■ **ABOUT THIS EXERCISE**
Omit the pictures from the listing below and print every remaining entry verbatim.

▼

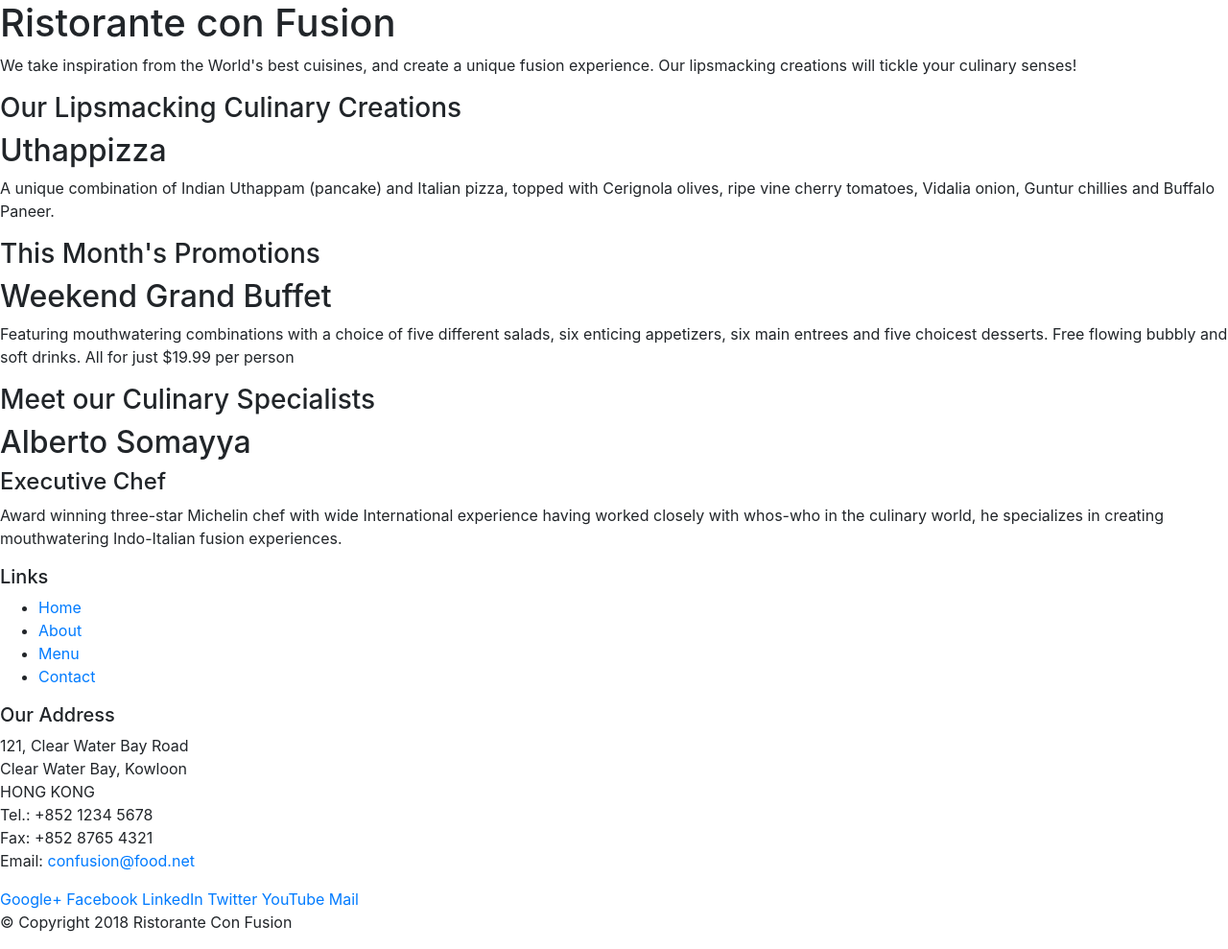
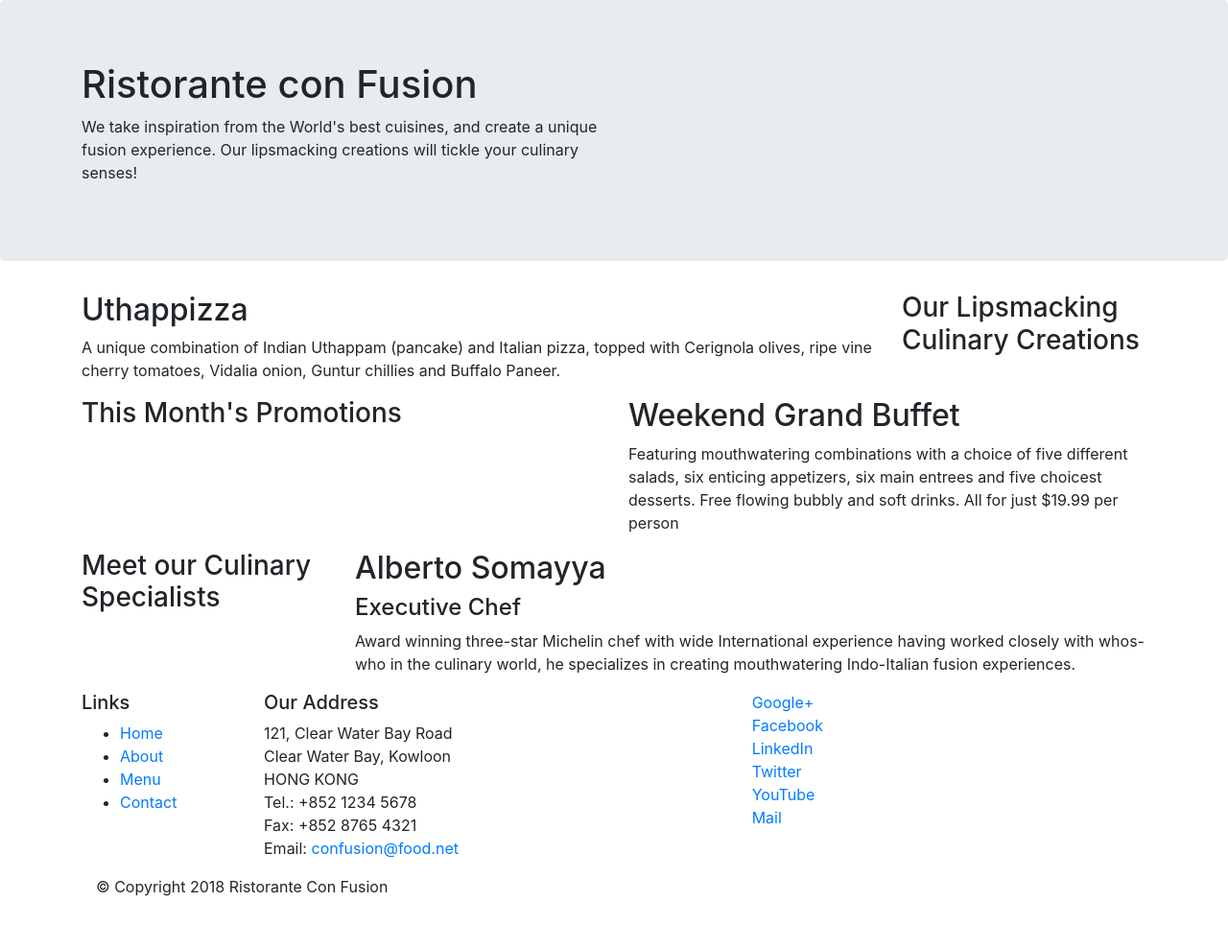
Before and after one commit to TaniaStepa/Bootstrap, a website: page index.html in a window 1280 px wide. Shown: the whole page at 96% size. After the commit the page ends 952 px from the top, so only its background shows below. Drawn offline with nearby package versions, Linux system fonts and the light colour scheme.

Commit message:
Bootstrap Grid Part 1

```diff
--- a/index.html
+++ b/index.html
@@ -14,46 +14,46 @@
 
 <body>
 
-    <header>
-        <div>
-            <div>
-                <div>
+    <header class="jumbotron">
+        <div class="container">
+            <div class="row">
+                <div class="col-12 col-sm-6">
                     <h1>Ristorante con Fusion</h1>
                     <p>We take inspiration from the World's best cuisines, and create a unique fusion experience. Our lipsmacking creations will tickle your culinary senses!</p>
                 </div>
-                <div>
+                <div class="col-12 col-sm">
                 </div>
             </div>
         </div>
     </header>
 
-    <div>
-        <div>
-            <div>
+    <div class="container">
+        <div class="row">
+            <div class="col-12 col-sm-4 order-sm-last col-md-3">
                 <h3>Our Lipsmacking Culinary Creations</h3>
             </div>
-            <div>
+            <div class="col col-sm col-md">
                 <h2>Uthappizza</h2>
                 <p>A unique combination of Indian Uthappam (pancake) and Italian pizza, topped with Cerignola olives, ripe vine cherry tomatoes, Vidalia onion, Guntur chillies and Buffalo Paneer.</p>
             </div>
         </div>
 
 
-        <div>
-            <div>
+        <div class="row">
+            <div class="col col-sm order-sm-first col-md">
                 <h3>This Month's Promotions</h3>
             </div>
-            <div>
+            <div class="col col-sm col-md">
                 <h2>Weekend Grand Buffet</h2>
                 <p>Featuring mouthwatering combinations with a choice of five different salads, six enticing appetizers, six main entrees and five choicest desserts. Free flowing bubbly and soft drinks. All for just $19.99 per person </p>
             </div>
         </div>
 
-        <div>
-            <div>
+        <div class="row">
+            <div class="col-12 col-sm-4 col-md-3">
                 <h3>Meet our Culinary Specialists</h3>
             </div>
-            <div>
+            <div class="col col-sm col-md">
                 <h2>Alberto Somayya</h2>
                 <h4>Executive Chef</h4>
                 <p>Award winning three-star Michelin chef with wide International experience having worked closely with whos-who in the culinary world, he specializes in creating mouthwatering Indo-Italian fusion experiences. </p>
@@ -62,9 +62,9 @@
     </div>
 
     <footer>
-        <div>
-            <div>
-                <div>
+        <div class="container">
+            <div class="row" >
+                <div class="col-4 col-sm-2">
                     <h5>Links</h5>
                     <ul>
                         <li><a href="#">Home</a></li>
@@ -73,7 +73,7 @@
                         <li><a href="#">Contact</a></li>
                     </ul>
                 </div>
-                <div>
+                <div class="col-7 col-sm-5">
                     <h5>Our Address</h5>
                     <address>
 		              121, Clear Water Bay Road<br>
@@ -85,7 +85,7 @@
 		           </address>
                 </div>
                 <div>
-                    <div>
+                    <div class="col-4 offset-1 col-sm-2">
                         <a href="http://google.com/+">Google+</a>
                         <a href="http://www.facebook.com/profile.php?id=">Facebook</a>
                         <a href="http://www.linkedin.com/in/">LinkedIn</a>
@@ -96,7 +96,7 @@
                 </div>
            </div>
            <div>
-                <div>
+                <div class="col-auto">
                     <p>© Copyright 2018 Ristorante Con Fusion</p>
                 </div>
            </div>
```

▲

■ **OUTPUT OF THE EXERCISE**
Before and after one commit to TaniaStepa/Bootstrap, a website: page index.html in a window 1280 px wide. Shown: the whole page at 96% size. After the commit the page ends 952 px from the top, so only its background shows below. Drawn offline with nearby package versions, Linux system fonts and the light colour scheme.

Commit message:
Bootstrap Grid Part 1

```diff
--- a/index.html
+++ b/index.html
@@ -14,46 +14,46 @@
 
 <body>
 
-    <header>
-        <div>
-            <div>
-                <div>
+    <header class="jumbotron">
+        <div class="container">
+            <div class="row">
+                <div class="col-12 col-sm-6">
                     <h1>Ristorante con Fusion</h1>
                     <p>We take inspiration from the World's best cuisines, and create a unique fusion experience. Our lipsmacking creations will tickle your culinary senses!</p>
                 </div>
-                <div>
+                <div class="col-12 col-sm">
                 </div>
             </div>
         </div>
     </header>
 
-    <div>
-        <div>
-            <div>
+    <div class="container">
+        <div class="row">
+            <div class="col-12 col-sm-4 order-sm-last col-md-3">
                 <h3>Our Lipsmacking Culinary Creations</h3>
             </div>
-            <div>
+            <div class="col col-sm col-md">
                 <h2>Uthappizza</h2>
                 <p>A unique combination of Indian Uthappam (pancake) and Italian pizza, topped with Cerignola olives, ripe vine cherry tomatoes, Vidalia onion, Guntur chillies and Buffalo Paneer.</p>
             </div>
         </div>
 
 
-        <div>
-            <div>
+        <div class="row">
+            <div class="col col-sm order-sm-first col-md">
                 <h3>This Month's Promotions</h3>
             </div>
-            <div>
+            <div class="col col-sm col-md">
                 <h2>Weekend Grand Buffet</h2>
                 <p>Featuring mouthwatering combinations with a choice of five different salads, six enticing appetizers, six main entrees and five choicest desserts. Free flowing bubbly and soft drinks. All for just $19.99 per person </p>
             </div>
         </div>
 
-        <div>
-            <div>
+        <div class="row">
+            <div class="col-12 col-sm-4 col-md-3">
                 <h3>Meet our Culinary Specialists</h3>
             </div>
-            <div>
+            <div class="col col-sm col-md">
                 <h2>Alberto Somayya</h2>
                 <h4>Executive Chef</h4>
                 <p>Award winning three-star Michelin chef with wide International experience having worked closely with whos-who in the culinary world, he specializes in creating mouthwatering Indo-Italian fusion experiences. </p>
@@ -62,9 +62,9 @@
     </div>
 
     <footer>
-        <div>
-            <div>
-                <div>
+        <div class="container">
+            <div class="row" >
+                <div class="col-4 col-sm-2">
                     <h5>Links</h5>
                     <ul>
                         <li><a href="#">Home</a></li>
@@ -73,7 +73,7 @@
                         <li><a href="#">Contact</a></li>
                     </ul>
                 </div>
-                <div>
+                <div class="col-7 col-sm-5">
                     <h5>Our Address</h5>
                     <address>
 		              121, Clear Water Bay Road<br>
@@ -85,7 +85,7 @@
 		           </address>
                 </div>
                 <div>
-                    <div>
+                    <div class="col-4 offset-1 col-sm-2">
                         <a href="http://google.com/+">Google+</a>
                         <a href="http://www.facebook.com/profile.php?id=">Facebook</a>
                         <a href="http://www.linkedin.com/in/">LinkedIn</a>
@@ -96,7 +96,7 @@
                 </div>
            </div>
            <div>
-                <div>
+                <div class="col-auto">
                     <p>© Copyright 2018 Ristorante Con Fusion</p>
                 </div>
            </div>
```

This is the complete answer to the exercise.